# EXERCISE PROMPT
Could you reproduce all of the records exactly?
-- DATA EXTRACT follows --
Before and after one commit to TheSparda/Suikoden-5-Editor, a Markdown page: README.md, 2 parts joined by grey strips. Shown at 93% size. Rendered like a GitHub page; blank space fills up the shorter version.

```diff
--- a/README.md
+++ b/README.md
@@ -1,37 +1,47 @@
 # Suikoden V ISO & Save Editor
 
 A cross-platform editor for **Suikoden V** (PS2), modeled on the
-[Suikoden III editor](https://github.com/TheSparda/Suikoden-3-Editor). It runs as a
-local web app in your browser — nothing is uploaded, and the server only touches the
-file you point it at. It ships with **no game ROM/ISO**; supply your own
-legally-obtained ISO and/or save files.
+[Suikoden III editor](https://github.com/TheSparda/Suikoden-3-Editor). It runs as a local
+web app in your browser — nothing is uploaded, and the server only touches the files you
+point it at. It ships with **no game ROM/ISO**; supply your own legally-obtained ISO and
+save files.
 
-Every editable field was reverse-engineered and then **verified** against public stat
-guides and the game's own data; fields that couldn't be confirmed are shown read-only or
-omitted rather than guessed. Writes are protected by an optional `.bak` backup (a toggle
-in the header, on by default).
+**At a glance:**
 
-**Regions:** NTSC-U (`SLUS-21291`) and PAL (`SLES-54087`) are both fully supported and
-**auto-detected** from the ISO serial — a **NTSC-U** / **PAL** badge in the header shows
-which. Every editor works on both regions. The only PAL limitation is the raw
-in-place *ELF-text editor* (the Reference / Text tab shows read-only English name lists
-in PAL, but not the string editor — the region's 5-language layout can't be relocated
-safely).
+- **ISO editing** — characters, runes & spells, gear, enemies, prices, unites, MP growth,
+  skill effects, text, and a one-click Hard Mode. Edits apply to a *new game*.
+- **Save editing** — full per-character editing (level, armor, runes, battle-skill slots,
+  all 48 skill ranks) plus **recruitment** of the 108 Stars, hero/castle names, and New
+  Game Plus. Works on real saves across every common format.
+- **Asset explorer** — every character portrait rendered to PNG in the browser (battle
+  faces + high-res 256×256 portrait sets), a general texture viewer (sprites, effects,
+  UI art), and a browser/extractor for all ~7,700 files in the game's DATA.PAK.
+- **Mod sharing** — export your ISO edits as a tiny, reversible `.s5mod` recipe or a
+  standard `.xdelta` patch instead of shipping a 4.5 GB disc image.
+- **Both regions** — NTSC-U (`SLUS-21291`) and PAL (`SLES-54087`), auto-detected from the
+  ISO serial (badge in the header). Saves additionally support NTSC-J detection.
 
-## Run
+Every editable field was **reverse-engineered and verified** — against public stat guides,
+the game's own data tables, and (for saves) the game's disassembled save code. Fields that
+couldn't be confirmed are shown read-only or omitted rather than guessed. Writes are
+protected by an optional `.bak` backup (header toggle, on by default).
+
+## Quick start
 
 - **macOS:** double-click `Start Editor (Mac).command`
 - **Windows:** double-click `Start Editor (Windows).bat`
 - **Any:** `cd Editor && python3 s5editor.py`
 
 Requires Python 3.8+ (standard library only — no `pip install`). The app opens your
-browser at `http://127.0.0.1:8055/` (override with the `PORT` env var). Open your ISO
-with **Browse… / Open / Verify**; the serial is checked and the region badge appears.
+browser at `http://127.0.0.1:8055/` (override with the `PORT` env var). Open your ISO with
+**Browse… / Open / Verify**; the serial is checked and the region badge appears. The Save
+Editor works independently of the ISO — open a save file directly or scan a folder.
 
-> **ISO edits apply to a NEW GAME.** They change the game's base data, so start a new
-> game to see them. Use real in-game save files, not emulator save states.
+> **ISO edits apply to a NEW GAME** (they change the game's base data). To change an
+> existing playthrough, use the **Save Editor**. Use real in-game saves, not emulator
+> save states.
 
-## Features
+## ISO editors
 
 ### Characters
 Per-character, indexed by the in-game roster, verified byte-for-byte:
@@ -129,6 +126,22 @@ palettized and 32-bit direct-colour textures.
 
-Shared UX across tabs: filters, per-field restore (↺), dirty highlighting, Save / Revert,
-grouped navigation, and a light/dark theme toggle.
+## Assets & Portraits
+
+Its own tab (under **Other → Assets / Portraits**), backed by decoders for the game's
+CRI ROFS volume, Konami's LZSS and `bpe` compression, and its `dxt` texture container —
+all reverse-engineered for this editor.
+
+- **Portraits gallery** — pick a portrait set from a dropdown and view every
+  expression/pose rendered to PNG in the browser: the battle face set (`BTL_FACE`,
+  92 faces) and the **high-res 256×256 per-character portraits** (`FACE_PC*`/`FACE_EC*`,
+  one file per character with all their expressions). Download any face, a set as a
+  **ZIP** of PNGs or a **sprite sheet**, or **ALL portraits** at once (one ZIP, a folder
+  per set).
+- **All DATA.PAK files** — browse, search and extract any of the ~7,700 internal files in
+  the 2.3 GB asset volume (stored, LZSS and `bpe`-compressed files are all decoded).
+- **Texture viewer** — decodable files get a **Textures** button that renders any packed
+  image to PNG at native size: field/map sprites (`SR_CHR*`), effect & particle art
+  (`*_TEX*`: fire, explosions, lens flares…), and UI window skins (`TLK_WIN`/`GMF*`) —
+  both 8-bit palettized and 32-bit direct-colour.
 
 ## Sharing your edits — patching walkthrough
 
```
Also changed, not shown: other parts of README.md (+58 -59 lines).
-- DATA EXTRACT concluded --
# RESPONSE BOX
Before and after one commit to TheSparda/Suikoden-5-Editor, a Markdown page: README.md, 2 parts joined by grey strips. Shown at 93% size. Rendered like a GitHub page; blank space fills up the shorter version.

```diff
--- a/README.md
+++ b/README.md
@@ -1,37 +1,47 @@
 # Suikoden V ISO & Save Editor
 
 A cross-platform editor for **Suikoden V** (PS2), modeled on the
-[Suikoden III editor](https://github.com/TheSparda/Suikoden-3-Editor). It runs as a
-local web app in your browser — nothing is uploaded, and the server only touches the
-file you point it at. It ships with **no game ROM/ISO**; supply your own
-legally-obtained ISO and/or save files.
+[Suikoden III editor](https://github.com/TheSparda/Suikoden-3-Editor). It runs as a local
+web app in your browser — nothing is uploaded, and the server only touches the files you
+point it at. It ships with **no game ROM/ISO**; supply your own legally-obtained ISO and
+save files.
 
-Every editable field was reverse-engineered and then **verified** against public stat
-guides and the game's own data; fields that couldn't be confirmed are shown read-only or
-omitted rather than guessed. Writes are protected by an optional `.bak` backup (a toggle
-in the header, on by default).
+**At a glance:**
 
-**Regions:** NTSC-U (`SLUS-21291`) and PAL (`SLES-54087`) are both fully supported and
-**auto-detected** from the ISO serial — a **NTSC-U** / **PAL** badge in the header shows
-which. Every editor works on both regions. The only PAL limitation is the raw
-in-place *ELF-text editor* (the Reference / Text tab shows read-only English name lists
-in PAL, but not the string editor — the region's 5-language layout can't be relocated
-safely).
+- **ISO editing** — characters, runes & spells, gear, enemies, prices, unites, MP growth,
+  skill effects, text, and a one-click Hard Mode. Edits apply to a *new game*.
+- **Save editing** — full per-character editing (level, armor, runes, battle-skill slots,
+  all 48 skill ranks) plus **recruitment** of the 108 Stars, hero/castle names, and New
+  Game Plus. Works on real saves across every common format.
+- **Asset explorer** — every character portrait rendered to PNG in the browser (battle
+  faces + high-res 256×256 portrait sets), a general texture viewer (sprites, effects,
+  UI art), and a browser/extractor for all ~7,700 files in the game's DATA.PAK.
+- **Mod sharing** — export your ISO edits as a tiny, reversible `.s5mod` recipe or a
+  standard `.xdelta` patch instead of shipping a 4.5 GB disc image.
+- **Both regions** — NTSC-U (`SLUS-21291`) and PAL (`SLES-54087`), auto-detected from the
+  ISO serial (badge in the header). Saves additionally support NTSC-J detection.
 
-## Run
+Every editable field was **reverse-engineered and verified** — against public stat guides,
+the game's own data tables, and (for saves) the game's disassembled save code. Fields that
+couldn't be confirmed are shown read-only or omitted rather than guessed. Writes are
+protected by an optional `.bak` backup (header toggle, on by default).
+
+## Quick start
 
 - **macOS:** double-click `Start Editor (Mac).command`
 - **Windows:** double-click `Start Editor (Windows).bat`
 - **Any:** `cd Editor && python3 s5editor.py`
 
 Requires Python 3.8+ (standard library only — no `pip install`). The app opens your
-browser at `http://127.0.0.1:8055/` (override with the `PORT` env var). Open your ISO
-with **Browse… / Open / Verify**; the serial is checked and the region badge appears.
+browser at `http://127.0.0.1:8055/` (override with the `PORT` env var). Open your ISO with
+**Browse… / Open / Verify**; the serial is checked and the region badge appears. The Save
+Editor works independently of the ISO — open a save file directly or scan a folder.
 
-> **ISO edits apply to a NEW GAME.** They change the game's base data, so start a new
-> game to see them. Use real in-game save files, not emulator save states.
+> **ISO edits apply to a NEW GAME** (they change the game's base data). To change an
+> existing playthrough, use the **Save Editor**. Use real in-game saves, not emulator
+> save states.
 
-## Features
+## ISO editors
 
 ### Characters
 Per-character, indexed by the in-game roster, verified byte-for-byte:
@@ -129,6 +126,22 @@ palettized and 32-bit direct-colour textures.
 
-Shared UX across tabs: filters, per-field restore (↺), dirty highlighting, Save / Revert,
-grouped navigation, and a light/dark theme toggle.
+## Assets & Portraits
+
+Its own tab (under **Other → Assets / Portraits**), backed by decoders for the game's
+CRI ROFS volume, Konami's LZSS and `bpe` compression, and its `dxt` texture container —
+all reverse-engineered for this editor.
+
+- **Portraits gallery** — pick a portrait set from a dropdown and view every
+  expression/pose rendered to PNG in the browser: the battle face set (`BTL_FACE`,
+  92 faces) and the **high-res 256×256 per-character portraits** (`FACE_PC*`/`FACE_EC*`,
+  one file per character with all their expressions). Download any face, a set as a
+  **ZIP** of PNGs or a **sprite sheet**, or **ALL portraits** at once (one ZIP, a folder
+  per set).
+- **All DATA.PAK files** — browse, search and extract any of the ~7,700 internal files in
+  the 2.3 GB asset volume (stored, LZSS and `bpe`-compressed files are all decoded).
+- **Texture viewer** — decodable files get a **Textures** button that renders any packed
+  image to PNG at native size: field/map sprites (`SR_CHR*`), effect & particle art
+  (`*_TEX*`: fire, explosions, lens flares…), and UI window skins (`TLK_WIN`/`GMF*`) —
+  both 8-bit palettized and 32-bit direct-colour.
 
 ## Sharing your edits — patching walkthrough
 
```
Also changed, not shown: other parts of README.md (+58 -59 lines).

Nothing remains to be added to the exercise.